Task goal | Please set down the entries below once more, exactly.

Supplied records |
——————
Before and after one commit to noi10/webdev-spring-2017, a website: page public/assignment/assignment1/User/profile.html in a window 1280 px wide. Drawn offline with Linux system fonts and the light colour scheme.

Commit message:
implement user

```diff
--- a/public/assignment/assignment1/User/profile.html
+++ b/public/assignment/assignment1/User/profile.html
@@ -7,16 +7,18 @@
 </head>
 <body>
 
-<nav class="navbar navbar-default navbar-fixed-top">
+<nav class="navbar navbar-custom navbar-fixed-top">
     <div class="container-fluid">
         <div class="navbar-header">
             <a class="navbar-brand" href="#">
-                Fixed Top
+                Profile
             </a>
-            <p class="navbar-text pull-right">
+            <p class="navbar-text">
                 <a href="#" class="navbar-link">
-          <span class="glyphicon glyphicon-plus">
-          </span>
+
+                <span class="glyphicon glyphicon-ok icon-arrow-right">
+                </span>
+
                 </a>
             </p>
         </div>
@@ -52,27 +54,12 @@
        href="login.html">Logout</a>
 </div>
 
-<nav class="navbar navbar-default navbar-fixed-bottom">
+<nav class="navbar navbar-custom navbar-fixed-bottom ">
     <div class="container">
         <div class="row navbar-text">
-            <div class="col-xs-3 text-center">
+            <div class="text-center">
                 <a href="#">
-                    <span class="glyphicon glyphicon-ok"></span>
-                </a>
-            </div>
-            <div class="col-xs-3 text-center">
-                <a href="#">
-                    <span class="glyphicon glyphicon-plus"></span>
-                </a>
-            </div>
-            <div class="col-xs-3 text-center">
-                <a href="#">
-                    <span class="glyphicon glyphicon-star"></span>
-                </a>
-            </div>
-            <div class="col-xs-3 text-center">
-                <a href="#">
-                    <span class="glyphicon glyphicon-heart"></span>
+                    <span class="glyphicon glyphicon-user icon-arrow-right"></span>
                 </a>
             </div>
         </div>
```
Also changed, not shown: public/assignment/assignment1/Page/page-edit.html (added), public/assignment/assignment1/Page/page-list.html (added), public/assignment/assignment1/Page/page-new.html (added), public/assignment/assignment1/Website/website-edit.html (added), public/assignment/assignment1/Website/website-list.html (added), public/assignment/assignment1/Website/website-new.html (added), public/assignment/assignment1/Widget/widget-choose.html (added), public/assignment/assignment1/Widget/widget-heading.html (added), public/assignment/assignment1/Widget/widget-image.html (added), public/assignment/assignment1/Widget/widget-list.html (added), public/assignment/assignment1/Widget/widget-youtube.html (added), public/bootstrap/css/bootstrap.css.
——————
Answer space |
Before and after one commit to noi10/webdev-spring-2017, a website: page public/assignment/assignment1/User/profile.html in a window 1280 px wide. Drawn offline with Linux system fonts and the light colour scheme.

Commit message:
implement user

```diff
--- a/public/assignment/assignment1/User/profile.html
+++ b/public/assignment/assignment1/User/profile.html
@@ -7,16 +7,18 @@
 </head>
 <body>
 
-<nav class="navbar navbar-default navbar-fixed-top">
+<nav class="navbar navbar-custom navbar-fixed-top">
     <div class="container-fluid">
         <div class="navbar-header">
             <a class="navbar-brand" href="#">
-                Fixed Top
+                Profile
             </a>
-            <p class="navbar-text pull-right">
+            <p class="navbar-text">
                 <a href="#" class="navbar-link">
-          <span class="glyphicon glyphicon-plus">
-          </span>
+
+                <span class="glyphicon glyphicon-ok icon-arrow-right">
+                </span>
+
                 </a>
             </p>
         </div>
@@ -52,27 +54,12 @@
        href="login.html">Logout</a>
 </div>
 
-<nav class="navbar navbar-default navbar-fixed-bottom">
+<nav class="navbar navbar-custom navbar-fixed-bottom ">
     <div class="container">
         <div class="row navbar-text">
-            <div class="col-xs-3 text-center">
+            <div class="text-center">
                 <a href="#">
-                    <span class="glyphicon glyphicon-ok"></span>
-                </a>
-            </div>
-            <div class="col-xs-3 text-center">
-                <a href="#">
-                    <span class="glyphicon glyphicon-plus"></span>
-                </a>
-            </div>
-            <div class="col-xs-3 text-center">
-                <a href="#">
-                    <span class="glyphicon glyphicon-star"></span>
-                </a>
-            </div>
-            <div class="col-xs-3 text-center">
-                <a href="#">
-                    <span class="glyphicon glyphicon-heart"></span>
+                    <span class="glyphicon glyphicon-user icon-arrow-right"></span>
                 </a>
             </div>
         </div>
```
Also changed, not shown: public/assignment/assignment1/Page/page-edit.html (added), public/assignment/assignment1/Page/page-list.html (added), public/assignment/assignment1/Page/page-new.html (added), public/assignment/assignment1/Website/website-edit.html (added), public/assignment/assignment1/Website/website-list.html (added), public/assignment/assignment1/Website/website-new.html (added), public/assignment/assignment1/Widget/widget-choose.html (added), public/assignment/assignment1/Widget/widget-heading.html (added), public/assignment/assignment1/Widget/widget-image.html (added), public/assignment/assignment1/Widget/widget-list.html (added), public/assignment/assignment1/Widget/widget-youtube.html (added), public/bootstrap/css/bootstrap.css.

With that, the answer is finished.